Posted by on February 22nd, 2011 at 2:02 pm

Detail of concept for new shared-use path, buffered bike lanes, and other bikeway elements being proposed for NE 12th Avenue south of the Lloyd District.
Download larger version (PDF) –

Moving forward on a slate of projects we first reported on last May, the City of Portland Bureau of Transportation has announced the first public open house for their trio of Lloyd District Bikeway Development projects.

The public process for the Lloyd District projects began back in December when PBOT convened a Stakeholder Advisory Committee led by consultant Scott Bricker (former BTA Executive Director). Since then, the committee has taken walking tours of the area to learn more about the issues and PBOT has hashed out design concepts for the three projects on the table: improving the 12th Avenue overpass; adding a bikeway to NE Holladay Street (between Wheeler and 13th Ave); and closing the bikeway gap on N. Vancouver/Wheeler between Broadway and Multnomah.

12th Ave overcrossing of I-84-3

Existing conditions on 12th Avenue overcrossing.
(Photo © J. Maus)

Of the three projects, PBOT tells us the 12th Ave. overcrossing is the most developed thus far. This stretch of road (where 12th Ave. goes over I-84 just south of Lloyd District) has been a sore spot in the bike network for a long time. Complicating matters further are a large high school just to the south and a parking garage to the north. We were lucky enough to get a sneak peek at the design concepts currently under consideration.

The 60-foot right of way on the overpass currently consists of two, 10-foot sidewalks and four, 10 foot vehicle lanes…

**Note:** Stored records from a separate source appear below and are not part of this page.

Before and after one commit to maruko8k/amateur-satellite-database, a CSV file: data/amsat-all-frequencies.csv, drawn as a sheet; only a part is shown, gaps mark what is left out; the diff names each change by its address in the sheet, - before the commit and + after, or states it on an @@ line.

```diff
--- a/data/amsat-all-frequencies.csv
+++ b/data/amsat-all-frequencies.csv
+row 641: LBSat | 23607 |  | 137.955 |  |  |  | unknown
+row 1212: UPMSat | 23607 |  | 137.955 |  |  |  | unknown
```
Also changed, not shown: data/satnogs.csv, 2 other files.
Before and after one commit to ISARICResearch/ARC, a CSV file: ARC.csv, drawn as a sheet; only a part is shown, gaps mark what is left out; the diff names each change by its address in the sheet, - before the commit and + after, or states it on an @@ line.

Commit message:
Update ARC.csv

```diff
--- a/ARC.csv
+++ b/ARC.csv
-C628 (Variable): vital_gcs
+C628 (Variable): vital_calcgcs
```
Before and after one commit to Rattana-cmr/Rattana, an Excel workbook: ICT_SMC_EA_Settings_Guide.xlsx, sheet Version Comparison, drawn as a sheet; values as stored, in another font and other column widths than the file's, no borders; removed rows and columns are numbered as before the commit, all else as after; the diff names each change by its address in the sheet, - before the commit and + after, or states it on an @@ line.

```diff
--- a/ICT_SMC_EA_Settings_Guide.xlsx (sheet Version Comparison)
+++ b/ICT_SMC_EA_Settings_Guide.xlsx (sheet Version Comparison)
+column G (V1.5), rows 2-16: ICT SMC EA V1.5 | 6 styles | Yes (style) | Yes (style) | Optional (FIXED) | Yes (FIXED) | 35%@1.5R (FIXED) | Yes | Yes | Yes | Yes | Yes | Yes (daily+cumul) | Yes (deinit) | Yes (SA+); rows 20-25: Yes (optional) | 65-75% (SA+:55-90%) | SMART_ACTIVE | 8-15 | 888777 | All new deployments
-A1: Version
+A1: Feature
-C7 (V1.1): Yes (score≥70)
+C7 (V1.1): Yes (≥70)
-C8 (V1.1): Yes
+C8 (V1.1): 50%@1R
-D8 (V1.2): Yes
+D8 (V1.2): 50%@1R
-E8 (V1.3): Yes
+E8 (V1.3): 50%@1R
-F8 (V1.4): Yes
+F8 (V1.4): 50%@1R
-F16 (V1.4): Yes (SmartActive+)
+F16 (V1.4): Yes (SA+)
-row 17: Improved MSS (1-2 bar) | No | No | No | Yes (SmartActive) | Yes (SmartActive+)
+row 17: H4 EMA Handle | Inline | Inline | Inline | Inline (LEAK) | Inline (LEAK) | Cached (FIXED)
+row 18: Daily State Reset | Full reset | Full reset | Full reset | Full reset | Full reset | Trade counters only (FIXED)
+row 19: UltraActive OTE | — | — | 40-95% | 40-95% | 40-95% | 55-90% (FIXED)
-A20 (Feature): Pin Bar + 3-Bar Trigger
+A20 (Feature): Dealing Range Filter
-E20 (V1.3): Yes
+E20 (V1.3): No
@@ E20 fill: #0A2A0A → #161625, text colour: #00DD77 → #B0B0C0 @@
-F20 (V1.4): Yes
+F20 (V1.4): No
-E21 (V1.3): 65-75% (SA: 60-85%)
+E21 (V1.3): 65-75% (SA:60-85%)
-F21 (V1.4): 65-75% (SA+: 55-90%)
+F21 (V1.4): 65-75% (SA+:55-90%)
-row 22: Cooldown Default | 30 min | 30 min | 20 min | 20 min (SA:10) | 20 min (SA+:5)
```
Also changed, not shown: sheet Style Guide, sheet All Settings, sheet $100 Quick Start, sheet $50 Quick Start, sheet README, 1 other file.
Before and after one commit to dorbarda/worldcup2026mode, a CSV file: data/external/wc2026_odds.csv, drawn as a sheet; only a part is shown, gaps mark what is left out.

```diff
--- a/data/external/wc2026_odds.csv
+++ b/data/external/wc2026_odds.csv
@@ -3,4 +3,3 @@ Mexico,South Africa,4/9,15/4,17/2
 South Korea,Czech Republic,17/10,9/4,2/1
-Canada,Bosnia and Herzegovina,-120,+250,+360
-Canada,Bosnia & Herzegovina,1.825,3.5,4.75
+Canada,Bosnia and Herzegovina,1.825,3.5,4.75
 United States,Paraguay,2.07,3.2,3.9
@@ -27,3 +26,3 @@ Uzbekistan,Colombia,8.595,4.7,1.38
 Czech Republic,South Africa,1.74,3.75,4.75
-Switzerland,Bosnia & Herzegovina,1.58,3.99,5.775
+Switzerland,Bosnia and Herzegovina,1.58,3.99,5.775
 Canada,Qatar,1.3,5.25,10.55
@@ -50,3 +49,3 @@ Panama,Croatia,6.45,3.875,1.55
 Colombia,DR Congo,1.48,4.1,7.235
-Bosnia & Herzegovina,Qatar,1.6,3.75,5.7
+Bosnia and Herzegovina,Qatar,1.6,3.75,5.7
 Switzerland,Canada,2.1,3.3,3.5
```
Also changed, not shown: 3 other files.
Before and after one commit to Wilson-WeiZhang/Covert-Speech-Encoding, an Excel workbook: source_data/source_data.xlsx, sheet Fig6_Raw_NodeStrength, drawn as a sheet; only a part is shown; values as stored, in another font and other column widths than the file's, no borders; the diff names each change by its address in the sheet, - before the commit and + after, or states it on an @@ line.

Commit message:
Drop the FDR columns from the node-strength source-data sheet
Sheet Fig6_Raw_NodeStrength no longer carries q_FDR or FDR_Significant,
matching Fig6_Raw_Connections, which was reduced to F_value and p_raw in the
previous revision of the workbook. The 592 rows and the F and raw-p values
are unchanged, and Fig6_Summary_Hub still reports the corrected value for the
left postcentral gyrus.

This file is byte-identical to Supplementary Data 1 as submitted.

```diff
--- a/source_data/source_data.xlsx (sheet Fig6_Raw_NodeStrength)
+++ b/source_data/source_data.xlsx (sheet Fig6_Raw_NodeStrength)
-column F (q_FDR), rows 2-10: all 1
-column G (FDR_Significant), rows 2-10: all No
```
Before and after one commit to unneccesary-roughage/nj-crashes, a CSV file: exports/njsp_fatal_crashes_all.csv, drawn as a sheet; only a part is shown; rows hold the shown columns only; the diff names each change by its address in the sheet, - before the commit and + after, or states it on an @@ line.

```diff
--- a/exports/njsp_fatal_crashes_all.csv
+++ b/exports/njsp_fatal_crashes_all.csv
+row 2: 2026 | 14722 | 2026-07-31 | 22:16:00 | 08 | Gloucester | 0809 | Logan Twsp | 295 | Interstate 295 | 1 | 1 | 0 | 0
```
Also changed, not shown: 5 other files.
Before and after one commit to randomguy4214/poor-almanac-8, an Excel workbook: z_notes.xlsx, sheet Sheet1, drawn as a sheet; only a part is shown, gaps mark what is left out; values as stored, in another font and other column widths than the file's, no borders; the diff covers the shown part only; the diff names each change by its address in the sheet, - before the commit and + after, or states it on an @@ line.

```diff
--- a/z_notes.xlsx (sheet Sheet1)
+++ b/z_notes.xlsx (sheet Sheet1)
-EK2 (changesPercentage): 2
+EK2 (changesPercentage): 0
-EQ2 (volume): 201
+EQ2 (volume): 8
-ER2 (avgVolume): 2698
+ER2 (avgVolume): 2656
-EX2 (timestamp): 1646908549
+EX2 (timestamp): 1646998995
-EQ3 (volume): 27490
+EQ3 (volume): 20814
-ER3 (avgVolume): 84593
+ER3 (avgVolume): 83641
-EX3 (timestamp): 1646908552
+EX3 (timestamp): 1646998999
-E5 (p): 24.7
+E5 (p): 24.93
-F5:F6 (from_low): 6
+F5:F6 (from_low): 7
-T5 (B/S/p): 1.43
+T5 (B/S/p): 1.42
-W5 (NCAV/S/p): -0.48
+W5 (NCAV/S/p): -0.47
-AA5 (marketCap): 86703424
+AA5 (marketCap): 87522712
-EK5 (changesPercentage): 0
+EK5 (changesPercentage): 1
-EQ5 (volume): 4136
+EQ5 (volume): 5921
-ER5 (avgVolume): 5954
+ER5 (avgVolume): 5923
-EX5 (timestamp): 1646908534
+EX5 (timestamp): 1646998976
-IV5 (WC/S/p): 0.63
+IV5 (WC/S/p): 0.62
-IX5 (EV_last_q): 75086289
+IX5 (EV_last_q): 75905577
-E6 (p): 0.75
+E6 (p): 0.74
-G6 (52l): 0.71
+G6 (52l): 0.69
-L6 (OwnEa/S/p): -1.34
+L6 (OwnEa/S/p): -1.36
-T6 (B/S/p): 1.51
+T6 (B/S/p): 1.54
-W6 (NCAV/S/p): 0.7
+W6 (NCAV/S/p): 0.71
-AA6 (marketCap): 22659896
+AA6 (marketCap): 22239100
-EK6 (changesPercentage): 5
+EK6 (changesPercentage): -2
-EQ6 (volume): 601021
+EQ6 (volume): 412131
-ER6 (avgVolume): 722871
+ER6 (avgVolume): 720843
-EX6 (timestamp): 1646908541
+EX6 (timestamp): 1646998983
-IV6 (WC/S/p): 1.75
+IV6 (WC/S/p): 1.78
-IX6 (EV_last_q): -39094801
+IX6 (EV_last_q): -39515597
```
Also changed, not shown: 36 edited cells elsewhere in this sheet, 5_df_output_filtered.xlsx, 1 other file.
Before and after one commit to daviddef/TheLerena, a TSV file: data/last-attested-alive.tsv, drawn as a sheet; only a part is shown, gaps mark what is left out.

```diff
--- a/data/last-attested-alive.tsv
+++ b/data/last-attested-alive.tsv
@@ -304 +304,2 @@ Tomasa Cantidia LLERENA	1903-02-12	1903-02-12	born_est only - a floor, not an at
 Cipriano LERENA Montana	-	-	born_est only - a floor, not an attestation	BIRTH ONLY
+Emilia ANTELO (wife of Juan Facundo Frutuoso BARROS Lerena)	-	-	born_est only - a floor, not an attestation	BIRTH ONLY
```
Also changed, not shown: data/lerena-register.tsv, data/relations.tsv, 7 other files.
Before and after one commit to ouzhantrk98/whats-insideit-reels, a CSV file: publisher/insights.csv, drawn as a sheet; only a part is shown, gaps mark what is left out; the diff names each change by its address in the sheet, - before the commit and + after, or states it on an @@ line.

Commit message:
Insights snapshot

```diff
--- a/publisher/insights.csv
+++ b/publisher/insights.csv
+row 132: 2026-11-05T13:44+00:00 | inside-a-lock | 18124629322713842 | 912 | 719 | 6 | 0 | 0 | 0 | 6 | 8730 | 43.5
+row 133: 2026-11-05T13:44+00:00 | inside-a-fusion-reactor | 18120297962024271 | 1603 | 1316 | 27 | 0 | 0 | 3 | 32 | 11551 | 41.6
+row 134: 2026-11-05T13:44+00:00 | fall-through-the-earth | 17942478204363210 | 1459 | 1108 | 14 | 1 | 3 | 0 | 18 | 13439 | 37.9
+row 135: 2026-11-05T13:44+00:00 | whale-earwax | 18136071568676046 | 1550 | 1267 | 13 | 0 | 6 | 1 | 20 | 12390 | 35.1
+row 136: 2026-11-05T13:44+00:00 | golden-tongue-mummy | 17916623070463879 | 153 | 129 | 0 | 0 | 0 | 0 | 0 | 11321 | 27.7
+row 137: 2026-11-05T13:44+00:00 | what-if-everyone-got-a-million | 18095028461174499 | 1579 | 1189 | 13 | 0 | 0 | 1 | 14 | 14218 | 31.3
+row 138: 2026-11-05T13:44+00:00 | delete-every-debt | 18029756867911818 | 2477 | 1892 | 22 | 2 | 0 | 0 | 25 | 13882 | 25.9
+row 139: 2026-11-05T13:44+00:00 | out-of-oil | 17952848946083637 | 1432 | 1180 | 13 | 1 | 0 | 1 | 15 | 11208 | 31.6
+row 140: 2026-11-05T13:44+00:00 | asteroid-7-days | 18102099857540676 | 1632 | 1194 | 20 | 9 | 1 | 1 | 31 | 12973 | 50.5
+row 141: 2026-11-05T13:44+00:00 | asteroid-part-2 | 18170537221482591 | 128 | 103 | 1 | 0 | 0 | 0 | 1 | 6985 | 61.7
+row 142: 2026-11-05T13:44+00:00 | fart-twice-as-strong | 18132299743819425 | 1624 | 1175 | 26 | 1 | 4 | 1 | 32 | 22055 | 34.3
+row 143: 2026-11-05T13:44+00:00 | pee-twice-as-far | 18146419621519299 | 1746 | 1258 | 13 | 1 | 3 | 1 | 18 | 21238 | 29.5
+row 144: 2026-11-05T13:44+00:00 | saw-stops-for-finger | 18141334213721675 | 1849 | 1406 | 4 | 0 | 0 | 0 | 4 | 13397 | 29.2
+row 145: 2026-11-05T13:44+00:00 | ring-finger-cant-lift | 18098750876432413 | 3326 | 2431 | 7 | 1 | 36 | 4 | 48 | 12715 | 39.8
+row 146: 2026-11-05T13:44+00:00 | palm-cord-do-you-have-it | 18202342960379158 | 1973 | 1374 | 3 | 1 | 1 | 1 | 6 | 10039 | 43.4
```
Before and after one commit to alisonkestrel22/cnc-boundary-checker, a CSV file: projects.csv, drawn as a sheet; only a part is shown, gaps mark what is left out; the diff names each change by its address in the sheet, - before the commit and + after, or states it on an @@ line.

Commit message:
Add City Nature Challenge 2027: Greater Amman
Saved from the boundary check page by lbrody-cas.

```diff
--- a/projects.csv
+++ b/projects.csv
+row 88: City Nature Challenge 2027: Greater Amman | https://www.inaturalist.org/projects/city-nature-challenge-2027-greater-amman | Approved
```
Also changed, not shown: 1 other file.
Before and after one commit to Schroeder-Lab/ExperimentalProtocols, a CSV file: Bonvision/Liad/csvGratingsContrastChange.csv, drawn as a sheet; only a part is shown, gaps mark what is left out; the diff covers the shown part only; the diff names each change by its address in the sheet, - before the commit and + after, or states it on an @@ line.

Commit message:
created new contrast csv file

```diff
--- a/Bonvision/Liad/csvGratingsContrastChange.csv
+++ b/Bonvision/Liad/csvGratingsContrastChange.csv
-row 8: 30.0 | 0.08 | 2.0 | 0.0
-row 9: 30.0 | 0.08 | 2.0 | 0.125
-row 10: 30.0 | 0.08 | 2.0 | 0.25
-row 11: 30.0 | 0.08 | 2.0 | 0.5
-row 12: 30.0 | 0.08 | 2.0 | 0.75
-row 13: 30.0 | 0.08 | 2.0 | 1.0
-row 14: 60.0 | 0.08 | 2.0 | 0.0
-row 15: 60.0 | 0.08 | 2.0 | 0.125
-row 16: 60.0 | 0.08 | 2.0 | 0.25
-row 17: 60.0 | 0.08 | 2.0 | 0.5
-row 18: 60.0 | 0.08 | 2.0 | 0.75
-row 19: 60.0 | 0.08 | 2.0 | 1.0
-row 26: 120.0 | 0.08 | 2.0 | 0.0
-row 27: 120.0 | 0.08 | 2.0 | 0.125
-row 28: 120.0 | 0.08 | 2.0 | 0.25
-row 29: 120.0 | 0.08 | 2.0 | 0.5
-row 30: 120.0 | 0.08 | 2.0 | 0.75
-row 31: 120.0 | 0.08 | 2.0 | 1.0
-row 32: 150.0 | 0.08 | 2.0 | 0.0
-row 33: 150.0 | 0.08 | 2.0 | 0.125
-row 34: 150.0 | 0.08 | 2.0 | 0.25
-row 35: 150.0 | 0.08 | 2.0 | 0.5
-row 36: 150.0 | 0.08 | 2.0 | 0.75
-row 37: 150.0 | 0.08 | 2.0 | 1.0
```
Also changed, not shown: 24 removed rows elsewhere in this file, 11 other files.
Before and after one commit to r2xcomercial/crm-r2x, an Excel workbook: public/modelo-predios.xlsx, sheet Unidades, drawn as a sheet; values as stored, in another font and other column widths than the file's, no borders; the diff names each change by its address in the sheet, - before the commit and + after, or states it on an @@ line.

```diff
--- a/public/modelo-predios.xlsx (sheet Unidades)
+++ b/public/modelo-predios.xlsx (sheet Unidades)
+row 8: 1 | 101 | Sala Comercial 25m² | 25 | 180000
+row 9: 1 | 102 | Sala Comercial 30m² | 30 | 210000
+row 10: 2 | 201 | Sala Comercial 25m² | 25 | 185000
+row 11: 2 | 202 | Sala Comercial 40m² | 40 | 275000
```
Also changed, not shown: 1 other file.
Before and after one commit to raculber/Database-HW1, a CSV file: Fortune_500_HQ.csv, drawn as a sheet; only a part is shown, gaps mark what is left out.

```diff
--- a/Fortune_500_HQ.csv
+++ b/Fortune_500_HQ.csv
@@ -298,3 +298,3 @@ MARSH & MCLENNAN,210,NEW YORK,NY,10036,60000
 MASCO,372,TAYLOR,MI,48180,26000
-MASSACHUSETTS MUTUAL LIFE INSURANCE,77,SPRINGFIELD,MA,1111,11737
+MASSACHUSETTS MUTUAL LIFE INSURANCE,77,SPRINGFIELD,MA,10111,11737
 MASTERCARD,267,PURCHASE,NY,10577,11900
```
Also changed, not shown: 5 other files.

All the concepts under consideration would swap out one of the existing vehicle lanes in order to make room for either one or two bike lanes. PBOT is looking into both a conventional cross-section with five-foot bike lanes on each side (concept one below), or a plan that would make the 10-foot sidewalk on the west side of the street into a shared use path for use by walking and biking traffic. See the three cross sections below…

Standard, 5-foot bike lanes on each side.

Shared-use path on sidewalk and a 5-foot bike lane to the left of a standard vehicle lane.

Shared-use path on sidewalk and a 7-foot, curbside bike lane.

In addition to the overcrossing, PBOT is planning for many other bikeway elements including bike boxes and buffered bike lanes on Irving and north up to NE 11th Ave. Check out the two concepts below (and click for larger versions in PDF form).

Here’s the concept with bike lanes…

And the shared-use path idea…

You can learn more about these proposals as well as what’s in store for Holladay and Vancouver by dropping into the open house next Thursday. Details are below…

    Lloyd District Bikeway Development Projects Open House
    Thursday, March 3rd from 4:30 p.m. to 7:00 p.m. (drop-in)
    Calaroga Terrace Auditorium (1400 NE 2nd Ave)
    Project website

NOTE: We love your comments and work hard to ensure they are productive, considerate, and welcoming of all perspectives. Disagreements are encouraged, but only if done with tact and respect. If you see a mean or inappropriate comment, please contact us and we'll take a look at it right away. Thank you — Jonathan

  • Spiffy February 22, 2011 at 2:10 pm

    I’m all for putting the bikes on the road where they belong…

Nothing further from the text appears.